If you have kept your flame burning, you’re not in this to seek wealth or pursue fame- depending on what your purpose is, those may be necessary steps on the path you’re meant to walk, but your true purpose will never be satiated with attention and a mountain of gold. Too often we leave the path up the mountain of purpose to settle for the false rewards of status, power, and affluence. However, status cannot make people love you, power cannot make people respect you, and affluence cannot buy the knowledge that you have lived the life that you were meant to and that you offered to humanity that gift which is unique to your very being.
It’s easy to imagine that a purpose has to be some grand, extravagant thing, but the truth is that our purpose can be as simple as a life lived in quiet service to others, excellence in an honest trade, or labor well-executed with discipline and skill.
Dr. Martin Luther King once said:
“If a man is called to be a street sweeper, he should sweep streets even as a Michaelangelo painted, or Beethoven composed music or Shakespeare wrote poetry.
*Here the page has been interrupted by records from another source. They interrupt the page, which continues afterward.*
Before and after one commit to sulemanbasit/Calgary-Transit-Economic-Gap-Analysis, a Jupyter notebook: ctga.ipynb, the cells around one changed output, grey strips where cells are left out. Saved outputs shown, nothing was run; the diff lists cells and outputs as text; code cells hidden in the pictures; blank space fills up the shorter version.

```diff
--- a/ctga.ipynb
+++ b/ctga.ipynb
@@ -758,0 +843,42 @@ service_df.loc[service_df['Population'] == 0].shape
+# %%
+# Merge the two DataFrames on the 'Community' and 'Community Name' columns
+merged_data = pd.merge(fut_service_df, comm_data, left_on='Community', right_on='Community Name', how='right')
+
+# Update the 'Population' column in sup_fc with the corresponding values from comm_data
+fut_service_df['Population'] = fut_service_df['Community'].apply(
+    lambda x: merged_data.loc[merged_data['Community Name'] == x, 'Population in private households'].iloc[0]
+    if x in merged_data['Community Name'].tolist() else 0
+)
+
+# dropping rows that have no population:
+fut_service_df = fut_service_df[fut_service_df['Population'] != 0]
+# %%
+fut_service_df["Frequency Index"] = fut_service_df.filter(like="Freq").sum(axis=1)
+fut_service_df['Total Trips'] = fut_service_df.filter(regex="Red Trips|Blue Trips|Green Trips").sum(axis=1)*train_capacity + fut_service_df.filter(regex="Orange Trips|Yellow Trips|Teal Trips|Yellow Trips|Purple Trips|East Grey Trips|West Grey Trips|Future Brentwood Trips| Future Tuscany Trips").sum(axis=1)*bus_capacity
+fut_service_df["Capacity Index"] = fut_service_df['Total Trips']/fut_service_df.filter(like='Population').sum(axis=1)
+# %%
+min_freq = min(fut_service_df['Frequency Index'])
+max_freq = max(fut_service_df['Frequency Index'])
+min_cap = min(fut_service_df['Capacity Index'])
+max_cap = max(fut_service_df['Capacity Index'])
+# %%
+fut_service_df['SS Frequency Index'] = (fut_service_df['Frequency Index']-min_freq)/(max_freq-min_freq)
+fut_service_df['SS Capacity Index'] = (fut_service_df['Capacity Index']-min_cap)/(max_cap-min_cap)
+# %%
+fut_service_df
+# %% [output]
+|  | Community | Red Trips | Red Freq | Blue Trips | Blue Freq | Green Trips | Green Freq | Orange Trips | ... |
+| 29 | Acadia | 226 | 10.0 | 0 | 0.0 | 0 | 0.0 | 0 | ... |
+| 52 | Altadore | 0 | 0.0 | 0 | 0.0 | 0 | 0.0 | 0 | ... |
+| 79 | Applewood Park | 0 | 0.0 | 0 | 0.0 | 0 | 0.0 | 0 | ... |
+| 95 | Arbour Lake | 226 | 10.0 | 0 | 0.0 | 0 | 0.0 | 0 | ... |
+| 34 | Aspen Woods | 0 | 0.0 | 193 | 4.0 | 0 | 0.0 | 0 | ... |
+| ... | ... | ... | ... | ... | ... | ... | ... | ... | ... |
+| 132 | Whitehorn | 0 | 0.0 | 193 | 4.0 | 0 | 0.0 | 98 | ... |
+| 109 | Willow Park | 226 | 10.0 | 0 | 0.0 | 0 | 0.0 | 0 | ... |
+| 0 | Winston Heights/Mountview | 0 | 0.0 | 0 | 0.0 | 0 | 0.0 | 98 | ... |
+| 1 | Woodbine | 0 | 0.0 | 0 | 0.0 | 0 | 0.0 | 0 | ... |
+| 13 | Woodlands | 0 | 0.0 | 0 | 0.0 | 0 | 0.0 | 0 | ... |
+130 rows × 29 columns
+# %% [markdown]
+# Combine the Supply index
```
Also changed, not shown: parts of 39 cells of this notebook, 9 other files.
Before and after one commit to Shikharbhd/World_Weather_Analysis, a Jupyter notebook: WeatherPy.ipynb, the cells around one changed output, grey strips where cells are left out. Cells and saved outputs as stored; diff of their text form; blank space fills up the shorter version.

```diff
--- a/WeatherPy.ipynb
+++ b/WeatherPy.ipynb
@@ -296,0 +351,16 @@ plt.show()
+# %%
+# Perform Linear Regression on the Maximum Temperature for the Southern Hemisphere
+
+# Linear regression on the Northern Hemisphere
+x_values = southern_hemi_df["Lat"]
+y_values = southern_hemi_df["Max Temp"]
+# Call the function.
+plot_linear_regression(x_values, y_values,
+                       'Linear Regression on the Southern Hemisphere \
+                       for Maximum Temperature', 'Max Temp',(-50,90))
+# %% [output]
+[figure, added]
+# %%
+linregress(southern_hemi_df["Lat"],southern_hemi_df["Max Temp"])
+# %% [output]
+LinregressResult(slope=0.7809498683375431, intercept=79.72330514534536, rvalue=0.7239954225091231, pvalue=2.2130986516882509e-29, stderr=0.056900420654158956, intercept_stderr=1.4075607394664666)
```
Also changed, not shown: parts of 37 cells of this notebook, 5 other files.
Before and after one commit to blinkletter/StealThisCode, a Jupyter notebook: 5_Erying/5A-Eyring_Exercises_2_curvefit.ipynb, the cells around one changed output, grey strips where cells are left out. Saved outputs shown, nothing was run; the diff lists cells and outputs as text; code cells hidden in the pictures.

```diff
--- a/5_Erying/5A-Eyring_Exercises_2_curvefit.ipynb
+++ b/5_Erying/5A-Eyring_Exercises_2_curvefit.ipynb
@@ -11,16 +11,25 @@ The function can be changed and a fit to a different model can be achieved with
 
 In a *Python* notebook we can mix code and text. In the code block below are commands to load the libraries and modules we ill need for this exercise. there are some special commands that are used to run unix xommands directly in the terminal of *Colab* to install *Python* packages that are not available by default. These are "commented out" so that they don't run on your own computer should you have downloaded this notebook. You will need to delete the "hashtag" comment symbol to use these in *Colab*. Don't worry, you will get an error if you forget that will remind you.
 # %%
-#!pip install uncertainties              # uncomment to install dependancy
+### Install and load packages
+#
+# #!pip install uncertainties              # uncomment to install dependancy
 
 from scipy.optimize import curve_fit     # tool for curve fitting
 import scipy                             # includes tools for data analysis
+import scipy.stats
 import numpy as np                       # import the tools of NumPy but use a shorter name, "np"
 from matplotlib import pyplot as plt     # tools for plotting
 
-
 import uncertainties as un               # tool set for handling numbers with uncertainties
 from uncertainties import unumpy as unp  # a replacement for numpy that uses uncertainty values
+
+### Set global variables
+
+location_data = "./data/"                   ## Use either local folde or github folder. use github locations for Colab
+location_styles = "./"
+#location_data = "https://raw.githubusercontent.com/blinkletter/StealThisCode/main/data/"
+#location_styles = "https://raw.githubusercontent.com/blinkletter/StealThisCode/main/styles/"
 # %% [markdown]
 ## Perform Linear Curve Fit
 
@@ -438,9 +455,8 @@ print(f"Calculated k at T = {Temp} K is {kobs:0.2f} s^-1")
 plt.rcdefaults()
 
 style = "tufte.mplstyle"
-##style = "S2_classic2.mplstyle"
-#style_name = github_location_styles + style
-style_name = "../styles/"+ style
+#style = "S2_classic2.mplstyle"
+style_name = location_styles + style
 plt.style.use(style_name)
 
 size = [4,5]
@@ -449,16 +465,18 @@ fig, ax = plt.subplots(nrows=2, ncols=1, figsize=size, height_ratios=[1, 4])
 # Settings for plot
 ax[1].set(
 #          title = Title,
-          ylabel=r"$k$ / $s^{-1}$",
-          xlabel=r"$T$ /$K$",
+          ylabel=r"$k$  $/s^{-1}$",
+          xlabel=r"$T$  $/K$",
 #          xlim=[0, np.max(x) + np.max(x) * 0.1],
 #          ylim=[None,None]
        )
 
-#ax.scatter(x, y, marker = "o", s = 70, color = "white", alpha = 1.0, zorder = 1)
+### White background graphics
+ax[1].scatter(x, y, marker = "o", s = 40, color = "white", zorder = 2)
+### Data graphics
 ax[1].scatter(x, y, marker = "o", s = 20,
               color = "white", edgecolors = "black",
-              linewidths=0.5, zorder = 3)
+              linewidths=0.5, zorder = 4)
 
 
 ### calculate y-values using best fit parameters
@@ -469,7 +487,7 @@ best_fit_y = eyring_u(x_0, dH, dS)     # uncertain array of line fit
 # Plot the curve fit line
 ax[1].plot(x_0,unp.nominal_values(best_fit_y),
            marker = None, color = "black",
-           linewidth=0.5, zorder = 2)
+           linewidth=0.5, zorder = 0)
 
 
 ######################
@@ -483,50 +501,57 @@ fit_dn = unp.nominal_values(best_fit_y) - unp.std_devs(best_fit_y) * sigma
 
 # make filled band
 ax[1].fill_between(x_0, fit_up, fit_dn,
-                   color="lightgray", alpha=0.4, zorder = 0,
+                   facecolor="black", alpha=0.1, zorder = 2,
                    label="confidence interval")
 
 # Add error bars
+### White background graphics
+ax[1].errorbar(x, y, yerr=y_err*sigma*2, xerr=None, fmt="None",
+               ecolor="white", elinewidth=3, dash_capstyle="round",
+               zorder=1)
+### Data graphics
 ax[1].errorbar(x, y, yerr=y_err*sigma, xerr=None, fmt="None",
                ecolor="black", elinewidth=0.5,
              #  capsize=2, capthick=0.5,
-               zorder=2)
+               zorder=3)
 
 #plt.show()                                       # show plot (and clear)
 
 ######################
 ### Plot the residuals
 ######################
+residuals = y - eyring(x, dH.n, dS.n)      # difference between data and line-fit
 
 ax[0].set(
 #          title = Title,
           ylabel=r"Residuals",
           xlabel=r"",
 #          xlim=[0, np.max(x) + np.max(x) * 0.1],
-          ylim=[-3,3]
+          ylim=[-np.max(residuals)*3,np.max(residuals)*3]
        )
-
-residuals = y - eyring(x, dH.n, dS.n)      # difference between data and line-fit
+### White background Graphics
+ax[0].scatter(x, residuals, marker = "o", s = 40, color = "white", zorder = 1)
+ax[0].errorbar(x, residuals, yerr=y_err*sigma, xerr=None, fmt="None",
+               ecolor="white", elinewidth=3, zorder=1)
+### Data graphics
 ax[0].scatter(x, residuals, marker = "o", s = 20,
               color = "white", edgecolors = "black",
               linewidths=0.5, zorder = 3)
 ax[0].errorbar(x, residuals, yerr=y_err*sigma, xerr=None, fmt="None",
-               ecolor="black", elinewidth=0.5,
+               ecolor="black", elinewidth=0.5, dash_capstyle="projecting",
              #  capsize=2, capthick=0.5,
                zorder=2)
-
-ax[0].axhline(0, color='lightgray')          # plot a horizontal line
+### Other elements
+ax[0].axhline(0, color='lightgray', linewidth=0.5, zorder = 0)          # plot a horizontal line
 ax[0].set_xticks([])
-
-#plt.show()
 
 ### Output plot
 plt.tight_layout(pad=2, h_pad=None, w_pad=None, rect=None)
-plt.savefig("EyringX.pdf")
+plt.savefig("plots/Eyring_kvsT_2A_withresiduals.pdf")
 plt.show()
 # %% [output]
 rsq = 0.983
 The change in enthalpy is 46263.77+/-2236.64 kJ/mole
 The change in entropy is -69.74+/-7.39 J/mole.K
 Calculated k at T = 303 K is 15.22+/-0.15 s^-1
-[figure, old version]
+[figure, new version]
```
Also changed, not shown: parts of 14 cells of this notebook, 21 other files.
He should sweep streets so well that all the hosts of heaven and earth will pause to say, 'Here lived a great street sweeper who did his job well.”
This is a description of someone who has lived a life true to their soul’s calling- can we say the same of ourselves? What is the task that has been laid before you?
Each of us has a task like this to fulfill, and a passion within us that needs only to be heard. That flame never goes out and remains with us always, but it withers and shrinks when we stop feeding it. It is never too late until it is too late, so trust that small voice and take the time left to you to warm this cold world with the heat from your heart and hearth- well-tended, defended, and fed with action.
Find your Alpha- seek the purpose within you and pour that purpose into everything you do. The world deserves to see your potential realized, for this is the greatest gift that you can give to humanity- the hope that their passion is not in vain.
We know that a man can have a soul.
Show us that business can have soul, too.